Start of Information

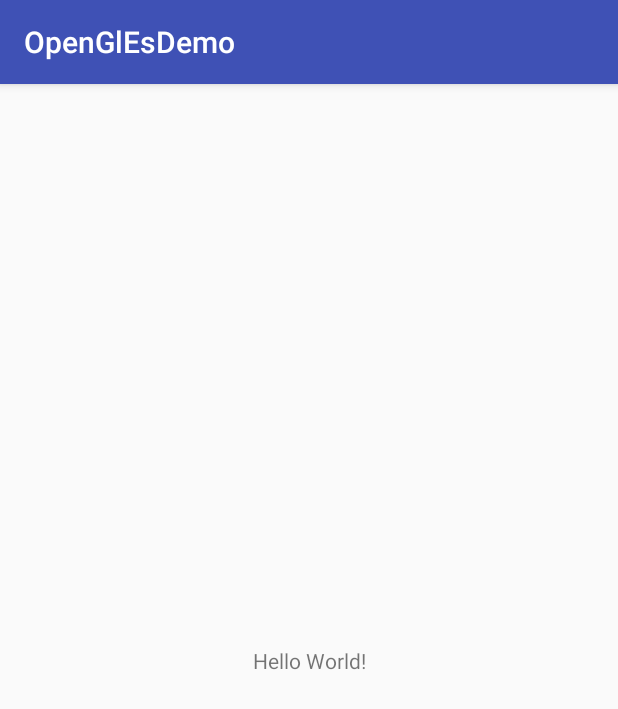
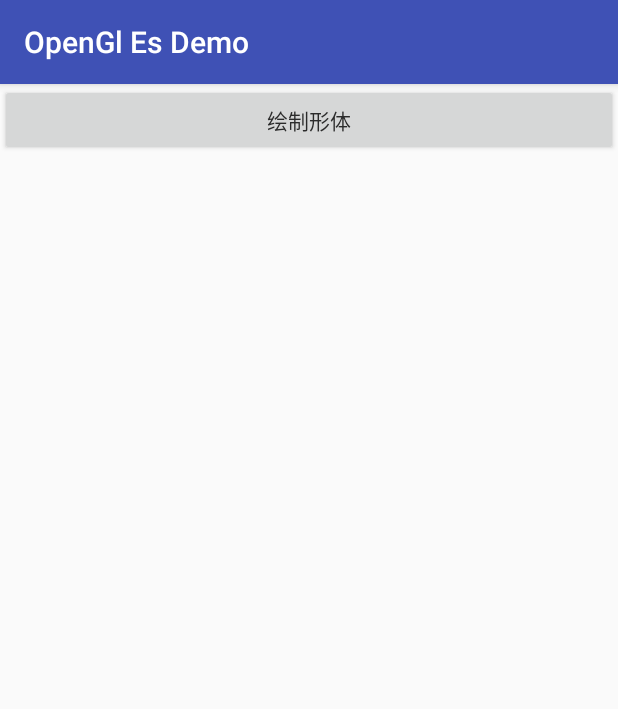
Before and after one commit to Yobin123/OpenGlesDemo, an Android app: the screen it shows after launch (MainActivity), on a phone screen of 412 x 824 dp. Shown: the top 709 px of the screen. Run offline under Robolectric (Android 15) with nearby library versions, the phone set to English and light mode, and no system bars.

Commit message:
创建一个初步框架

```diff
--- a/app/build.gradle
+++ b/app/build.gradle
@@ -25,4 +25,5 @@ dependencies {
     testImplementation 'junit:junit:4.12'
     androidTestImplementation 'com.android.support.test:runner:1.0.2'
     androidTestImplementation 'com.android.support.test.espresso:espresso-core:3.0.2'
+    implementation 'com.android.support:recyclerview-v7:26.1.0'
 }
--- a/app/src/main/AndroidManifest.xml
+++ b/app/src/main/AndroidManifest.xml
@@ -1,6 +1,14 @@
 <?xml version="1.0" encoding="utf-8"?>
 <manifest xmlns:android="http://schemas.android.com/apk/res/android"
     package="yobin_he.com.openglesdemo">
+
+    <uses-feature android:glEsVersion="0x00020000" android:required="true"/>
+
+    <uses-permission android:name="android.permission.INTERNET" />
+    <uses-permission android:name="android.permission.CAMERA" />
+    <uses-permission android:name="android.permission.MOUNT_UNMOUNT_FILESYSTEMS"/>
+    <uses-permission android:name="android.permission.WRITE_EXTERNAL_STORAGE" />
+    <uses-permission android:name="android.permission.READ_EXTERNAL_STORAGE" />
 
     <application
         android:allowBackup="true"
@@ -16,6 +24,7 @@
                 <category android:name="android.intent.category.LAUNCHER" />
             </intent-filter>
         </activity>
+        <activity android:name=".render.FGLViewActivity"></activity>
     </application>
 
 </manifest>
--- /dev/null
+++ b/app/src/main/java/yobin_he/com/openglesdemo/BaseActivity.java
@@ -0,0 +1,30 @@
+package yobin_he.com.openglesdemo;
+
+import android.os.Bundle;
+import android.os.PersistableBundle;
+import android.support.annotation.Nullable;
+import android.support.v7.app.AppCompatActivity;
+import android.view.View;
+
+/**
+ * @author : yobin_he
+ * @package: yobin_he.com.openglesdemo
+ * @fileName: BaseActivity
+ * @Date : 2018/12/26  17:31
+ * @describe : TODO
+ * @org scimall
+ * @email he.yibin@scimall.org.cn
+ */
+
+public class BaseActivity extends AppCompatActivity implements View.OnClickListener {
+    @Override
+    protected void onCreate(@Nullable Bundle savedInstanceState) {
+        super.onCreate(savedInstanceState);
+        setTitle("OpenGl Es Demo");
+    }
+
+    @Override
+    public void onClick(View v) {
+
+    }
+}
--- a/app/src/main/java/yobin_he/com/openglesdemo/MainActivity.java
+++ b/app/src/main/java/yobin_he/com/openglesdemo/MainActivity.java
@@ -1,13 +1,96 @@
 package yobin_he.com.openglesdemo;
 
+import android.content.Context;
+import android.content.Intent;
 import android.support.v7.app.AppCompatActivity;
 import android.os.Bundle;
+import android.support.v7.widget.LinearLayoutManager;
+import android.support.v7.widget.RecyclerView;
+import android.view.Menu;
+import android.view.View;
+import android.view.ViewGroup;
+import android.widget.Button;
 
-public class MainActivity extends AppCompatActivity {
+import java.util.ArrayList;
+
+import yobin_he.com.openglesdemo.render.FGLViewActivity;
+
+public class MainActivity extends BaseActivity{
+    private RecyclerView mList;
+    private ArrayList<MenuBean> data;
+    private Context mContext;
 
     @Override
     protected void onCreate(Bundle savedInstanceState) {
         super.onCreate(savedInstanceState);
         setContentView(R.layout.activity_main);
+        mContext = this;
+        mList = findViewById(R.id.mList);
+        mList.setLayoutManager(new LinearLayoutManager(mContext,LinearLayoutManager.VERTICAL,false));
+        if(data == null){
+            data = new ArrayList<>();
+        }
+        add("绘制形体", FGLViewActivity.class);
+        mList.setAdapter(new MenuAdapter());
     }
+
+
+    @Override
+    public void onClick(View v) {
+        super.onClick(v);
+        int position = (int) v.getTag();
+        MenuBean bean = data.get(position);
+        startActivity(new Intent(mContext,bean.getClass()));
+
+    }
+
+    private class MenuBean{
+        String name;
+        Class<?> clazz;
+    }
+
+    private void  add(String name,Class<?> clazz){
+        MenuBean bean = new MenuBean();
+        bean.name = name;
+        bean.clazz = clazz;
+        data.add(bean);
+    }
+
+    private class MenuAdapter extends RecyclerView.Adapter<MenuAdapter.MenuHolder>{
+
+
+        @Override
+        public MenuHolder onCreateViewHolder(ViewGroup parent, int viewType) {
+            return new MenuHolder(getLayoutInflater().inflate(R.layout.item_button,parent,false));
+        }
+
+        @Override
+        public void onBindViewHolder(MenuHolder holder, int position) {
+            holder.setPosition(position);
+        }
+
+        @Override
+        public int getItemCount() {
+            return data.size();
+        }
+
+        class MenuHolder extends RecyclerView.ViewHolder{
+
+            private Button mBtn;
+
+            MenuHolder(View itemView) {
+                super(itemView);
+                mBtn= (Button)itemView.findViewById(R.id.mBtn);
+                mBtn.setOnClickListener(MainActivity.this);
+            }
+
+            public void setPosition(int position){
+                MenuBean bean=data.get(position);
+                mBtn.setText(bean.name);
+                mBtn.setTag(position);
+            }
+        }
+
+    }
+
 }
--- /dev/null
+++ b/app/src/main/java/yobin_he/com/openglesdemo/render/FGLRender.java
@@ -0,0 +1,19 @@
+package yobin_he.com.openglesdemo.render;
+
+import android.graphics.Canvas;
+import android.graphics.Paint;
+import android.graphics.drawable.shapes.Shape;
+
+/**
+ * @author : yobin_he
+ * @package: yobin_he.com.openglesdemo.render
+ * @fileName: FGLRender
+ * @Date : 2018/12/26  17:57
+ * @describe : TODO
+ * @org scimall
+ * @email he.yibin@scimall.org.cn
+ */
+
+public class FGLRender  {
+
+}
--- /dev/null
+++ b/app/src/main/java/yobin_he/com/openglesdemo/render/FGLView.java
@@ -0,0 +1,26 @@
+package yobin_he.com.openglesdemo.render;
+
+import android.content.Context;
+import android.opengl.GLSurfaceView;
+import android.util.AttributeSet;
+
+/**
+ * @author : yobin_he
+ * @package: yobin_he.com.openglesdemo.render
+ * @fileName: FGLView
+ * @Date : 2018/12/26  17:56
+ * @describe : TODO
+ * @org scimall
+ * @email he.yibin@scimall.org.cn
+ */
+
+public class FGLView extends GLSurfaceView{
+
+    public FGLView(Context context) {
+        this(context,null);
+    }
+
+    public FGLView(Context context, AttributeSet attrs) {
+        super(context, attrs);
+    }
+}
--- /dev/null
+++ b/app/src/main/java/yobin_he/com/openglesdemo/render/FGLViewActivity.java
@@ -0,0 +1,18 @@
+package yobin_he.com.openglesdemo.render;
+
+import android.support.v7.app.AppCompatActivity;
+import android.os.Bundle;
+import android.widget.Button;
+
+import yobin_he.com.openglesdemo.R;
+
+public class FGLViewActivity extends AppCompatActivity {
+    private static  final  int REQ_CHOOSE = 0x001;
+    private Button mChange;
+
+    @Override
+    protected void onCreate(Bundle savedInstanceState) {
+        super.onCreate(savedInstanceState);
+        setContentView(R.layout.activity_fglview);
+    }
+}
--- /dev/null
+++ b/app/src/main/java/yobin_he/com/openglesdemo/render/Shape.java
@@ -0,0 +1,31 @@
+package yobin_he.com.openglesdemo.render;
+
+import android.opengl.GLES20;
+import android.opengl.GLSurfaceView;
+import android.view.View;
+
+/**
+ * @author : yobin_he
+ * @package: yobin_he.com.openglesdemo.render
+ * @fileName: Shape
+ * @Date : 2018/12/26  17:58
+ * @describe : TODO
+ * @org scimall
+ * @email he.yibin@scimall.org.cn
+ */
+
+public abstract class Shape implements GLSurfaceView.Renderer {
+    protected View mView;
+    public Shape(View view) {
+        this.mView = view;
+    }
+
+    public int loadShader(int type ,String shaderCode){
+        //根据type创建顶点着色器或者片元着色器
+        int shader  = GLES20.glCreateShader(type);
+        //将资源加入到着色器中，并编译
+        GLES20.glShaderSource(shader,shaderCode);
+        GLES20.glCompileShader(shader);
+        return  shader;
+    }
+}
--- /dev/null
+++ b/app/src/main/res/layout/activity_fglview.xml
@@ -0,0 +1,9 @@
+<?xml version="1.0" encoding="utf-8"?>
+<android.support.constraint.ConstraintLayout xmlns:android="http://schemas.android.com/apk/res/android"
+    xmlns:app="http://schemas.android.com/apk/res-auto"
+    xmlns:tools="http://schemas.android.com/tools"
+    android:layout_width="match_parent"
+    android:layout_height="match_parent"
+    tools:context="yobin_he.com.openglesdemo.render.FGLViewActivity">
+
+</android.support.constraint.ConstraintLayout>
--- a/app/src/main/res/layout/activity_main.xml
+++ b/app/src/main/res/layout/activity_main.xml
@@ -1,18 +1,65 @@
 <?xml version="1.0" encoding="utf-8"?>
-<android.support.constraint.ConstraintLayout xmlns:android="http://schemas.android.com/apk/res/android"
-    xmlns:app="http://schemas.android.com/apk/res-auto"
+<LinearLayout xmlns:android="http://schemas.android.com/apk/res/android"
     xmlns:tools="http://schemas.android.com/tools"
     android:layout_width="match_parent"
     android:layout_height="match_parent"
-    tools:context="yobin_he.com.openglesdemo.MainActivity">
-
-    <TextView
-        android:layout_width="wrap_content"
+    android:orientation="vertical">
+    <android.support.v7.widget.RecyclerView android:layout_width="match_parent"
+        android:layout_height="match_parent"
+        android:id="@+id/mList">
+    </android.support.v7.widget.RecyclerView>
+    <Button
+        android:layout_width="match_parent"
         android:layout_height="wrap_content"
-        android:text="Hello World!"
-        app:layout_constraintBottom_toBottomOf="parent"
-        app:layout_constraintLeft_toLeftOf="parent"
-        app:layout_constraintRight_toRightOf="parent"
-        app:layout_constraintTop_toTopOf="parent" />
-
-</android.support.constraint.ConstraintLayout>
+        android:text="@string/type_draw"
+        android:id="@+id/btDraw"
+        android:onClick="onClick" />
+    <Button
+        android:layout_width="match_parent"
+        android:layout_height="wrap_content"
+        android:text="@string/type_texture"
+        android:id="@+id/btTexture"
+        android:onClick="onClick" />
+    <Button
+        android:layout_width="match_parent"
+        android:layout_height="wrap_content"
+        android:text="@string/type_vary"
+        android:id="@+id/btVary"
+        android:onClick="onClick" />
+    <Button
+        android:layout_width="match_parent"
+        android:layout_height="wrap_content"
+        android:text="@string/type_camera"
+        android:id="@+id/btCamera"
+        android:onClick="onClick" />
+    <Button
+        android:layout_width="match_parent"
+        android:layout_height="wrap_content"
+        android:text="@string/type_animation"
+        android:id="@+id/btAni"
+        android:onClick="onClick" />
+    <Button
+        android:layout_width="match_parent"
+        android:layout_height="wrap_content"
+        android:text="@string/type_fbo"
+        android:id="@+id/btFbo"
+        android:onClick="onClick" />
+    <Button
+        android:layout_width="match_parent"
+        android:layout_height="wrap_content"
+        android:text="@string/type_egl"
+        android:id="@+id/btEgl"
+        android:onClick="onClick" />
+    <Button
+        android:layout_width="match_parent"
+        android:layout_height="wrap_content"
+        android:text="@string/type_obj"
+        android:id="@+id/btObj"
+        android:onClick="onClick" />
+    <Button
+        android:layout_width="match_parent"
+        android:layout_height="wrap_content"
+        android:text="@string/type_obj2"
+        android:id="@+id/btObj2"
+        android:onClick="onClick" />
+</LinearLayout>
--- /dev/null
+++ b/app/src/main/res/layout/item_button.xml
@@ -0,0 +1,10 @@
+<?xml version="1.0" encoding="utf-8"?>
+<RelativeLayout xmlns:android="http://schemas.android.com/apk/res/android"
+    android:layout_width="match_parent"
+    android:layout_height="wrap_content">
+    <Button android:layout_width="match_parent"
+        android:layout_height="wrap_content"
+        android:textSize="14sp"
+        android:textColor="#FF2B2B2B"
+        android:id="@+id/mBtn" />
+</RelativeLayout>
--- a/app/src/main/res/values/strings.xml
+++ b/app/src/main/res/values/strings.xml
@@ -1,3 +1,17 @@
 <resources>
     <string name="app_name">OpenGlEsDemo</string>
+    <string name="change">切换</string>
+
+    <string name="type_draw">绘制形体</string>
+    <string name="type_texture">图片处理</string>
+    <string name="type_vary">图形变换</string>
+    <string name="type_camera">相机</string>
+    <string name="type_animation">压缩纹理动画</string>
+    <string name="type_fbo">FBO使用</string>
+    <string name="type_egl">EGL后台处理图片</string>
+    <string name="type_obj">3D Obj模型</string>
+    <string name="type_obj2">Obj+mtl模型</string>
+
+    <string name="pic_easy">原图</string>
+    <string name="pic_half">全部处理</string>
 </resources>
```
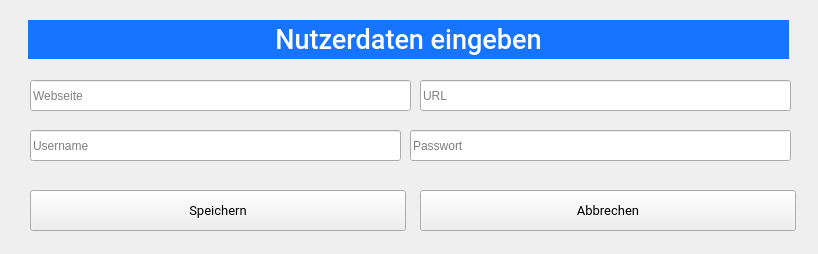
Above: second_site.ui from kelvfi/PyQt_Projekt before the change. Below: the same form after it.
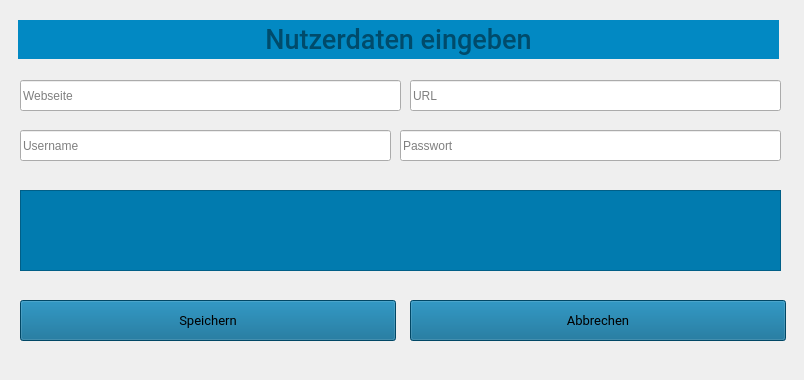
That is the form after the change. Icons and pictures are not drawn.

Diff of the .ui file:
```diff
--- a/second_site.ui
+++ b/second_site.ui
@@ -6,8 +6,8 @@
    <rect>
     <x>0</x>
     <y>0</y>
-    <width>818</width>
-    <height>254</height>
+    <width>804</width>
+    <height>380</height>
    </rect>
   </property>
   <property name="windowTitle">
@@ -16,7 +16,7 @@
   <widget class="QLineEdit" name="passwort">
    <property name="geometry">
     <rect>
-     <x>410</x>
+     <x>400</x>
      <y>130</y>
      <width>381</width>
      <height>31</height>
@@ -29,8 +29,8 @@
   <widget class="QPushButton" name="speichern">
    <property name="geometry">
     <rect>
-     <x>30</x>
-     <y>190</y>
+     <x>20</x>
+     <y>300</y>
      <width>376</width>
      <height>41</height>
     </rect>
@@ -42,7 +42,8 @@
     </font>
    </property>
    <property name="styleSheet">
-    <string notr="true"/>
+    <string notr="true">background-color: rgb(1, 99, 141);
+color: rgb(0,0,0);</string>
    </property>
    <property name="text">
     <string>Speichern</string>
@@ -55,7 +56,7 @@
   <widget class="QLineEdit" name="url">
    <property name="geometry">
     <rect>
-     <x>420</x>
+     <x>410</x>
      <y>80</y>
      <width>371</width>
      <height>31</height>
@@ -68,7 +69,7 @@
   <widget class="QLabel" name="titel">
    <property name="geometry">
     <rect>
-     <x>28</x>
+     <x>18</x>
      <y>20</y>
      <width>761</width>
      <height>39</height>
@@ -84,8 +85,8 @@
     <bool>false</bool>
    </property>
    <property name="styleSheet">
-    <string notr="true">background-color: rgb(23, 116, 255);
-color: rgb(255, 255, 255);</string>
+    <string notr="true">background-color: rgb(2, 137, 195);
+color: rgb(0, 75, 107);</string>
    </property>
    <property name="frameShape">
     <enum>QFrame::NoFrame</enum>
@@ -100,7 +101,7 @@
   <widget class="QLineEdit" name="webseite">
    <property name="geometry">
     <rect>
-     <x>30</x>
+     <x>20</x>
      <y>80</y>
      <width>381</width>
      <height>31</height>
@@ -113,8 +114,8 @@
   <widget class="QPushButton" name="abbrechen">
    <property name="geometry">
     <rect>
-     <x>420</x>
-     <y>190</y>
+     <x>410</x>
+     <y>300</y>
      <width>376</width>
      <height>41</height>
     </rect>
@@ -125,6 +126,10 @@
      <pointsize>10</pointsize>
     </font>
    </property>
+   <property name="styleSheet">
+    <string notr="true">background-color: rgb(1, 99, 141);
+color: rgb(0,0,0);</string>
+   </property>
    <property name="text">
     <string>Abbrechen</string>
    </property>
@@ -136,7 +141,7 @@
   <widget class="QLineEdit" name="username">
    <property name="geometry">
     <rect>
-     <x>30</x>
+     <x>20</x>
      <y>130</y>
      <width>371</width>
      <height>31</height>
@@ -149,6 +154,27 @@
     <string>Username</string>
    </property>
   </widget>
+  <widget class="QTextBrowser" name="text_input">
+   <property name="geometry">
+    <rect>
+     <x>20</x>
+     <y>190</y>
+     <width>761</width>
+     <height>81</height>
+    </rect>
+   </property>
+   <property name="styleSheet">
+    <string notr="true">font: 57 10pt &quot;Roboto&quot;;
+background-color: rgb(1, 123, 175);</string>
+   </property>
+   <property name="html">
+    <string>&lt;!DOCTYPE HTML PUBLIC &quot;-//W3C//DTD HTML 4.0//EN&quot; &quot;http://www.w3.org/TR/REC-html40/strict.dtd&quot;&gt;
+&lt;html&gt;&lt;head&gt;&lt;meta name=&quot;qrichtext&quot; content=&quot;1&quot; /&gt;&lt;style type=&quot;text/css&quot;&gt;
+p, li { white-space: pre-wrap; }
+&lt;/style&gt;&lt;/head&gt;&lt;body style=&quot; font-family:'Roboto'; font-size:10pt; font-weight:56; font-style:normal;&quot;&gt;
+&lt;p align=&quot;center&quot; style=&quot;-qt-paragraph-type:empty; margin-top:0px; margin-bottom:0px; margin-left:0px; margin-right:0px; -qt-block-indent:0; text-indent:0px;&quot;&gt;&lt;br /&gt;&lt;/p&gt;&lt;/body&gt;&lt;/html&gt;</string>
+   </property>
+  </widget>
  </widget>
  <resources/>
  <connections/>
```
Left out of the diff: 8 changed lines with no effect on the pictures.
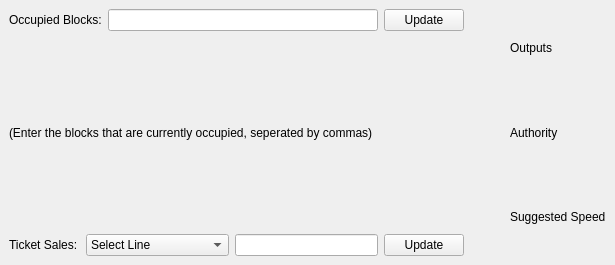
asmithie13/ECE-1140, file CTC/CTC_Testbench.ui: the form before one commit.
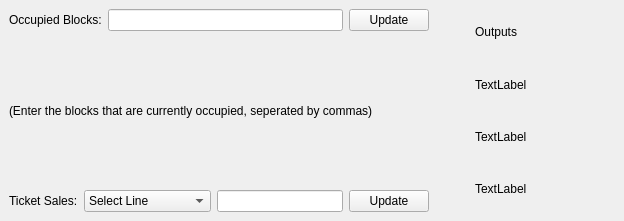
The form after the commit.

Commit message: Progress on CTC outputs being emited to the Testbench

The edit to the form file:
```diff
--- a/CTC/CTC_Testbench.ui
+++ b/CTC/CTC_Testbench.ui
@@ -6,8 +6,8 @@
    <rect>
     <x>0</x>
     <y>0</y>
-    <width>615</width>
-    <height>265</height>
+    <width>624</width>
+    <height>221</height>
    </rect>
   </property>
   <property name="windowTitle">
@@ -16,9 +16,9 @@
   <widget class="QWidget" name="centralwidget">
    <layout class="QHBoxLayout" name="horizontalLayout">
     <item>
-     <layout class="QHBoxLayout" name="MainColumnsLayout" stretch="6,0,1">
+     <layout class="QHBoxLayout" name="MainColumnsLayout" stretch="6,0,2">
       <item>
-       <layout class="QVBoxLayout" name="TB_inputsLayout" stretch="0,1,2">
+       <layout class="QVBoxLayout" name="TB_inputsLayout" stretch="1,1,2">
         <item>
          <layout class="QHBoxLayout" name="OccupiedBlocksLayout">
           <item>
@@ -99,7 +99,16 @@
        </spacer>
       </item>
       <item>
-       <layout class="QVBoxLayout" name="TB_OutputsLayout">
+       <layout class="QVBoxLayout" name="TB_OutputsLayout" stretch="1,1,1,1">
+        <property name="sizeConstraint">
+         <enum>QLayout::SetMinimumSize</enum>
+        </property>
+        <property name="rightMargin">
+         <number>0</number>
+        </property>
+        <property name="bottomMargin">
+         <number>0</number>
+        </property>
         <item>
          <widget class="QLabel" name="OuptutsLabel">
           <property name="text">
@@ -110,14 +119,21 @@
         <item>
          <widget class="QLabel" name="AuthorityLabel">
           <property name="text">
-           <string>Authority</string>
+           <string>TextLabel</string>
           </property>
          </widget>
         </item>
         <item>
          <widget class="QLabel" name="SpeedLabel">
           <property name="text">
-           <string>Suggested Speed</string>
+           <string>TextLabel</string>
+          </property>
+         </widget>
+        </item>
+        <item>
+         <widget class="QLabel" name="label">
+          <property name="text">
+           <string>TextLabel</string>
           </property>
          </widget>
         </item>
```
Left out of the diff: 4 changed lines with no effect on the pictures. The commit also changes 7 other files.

End of Information

#### About this exercise
Gather up the lines containing the word "itemView" from these records and copy them.

#### Completed task
+            MenuHolder(View itemView) {
+                super(itemView);
+                mBtn= (Button)itemView.findViewById(R.id.mBtn);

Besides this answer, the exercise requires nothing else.